Wherever a line in the records contains the word "disponível", return that line.

-- Recorded data follows --

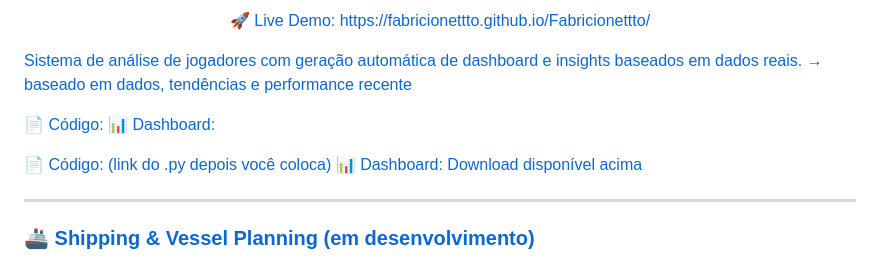
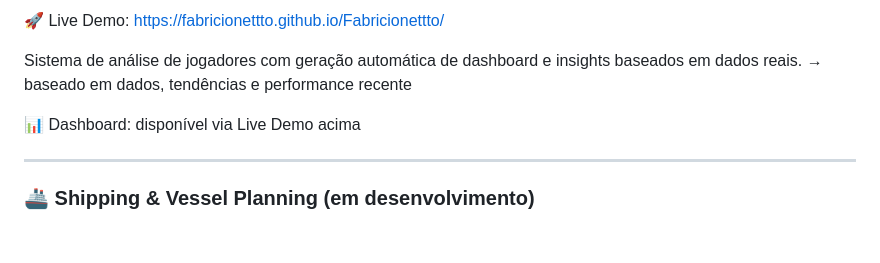
Before and after one commit to Fabricionettto/Fabricionettto, a Markdown page: README.md, the part around one of its changes. Drawn GitHub-style; blank space fills up the shorter version.

```diff
--- a/README.md
+++ b/README.md
@@ -43,11 +47,7 @@ Tenho uma base forte em operação no Comércio Exterior e estou evoluindo cada
 Sistema de análise de jogadores com geração automática de dashboard e insights baseados em dados reais.
 → baseado em dados, tendências e performance recente
 
-📄 Código:
-📊 Dashboard:
-
-📄 Código: (link do .py depois você coloca)
-📊 Dashboard: Download disponível acima
+📊 Dashboard: disponível via Live Demo acima
 
 ---
 
```
Also changed, not shown: other parts of README.md (+5 -1 lines).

-- Recorded data concluded --

Output below>
-📊 Dashboard: Download disponível acima
+📊 Dashboard: disponível via Live Demo acima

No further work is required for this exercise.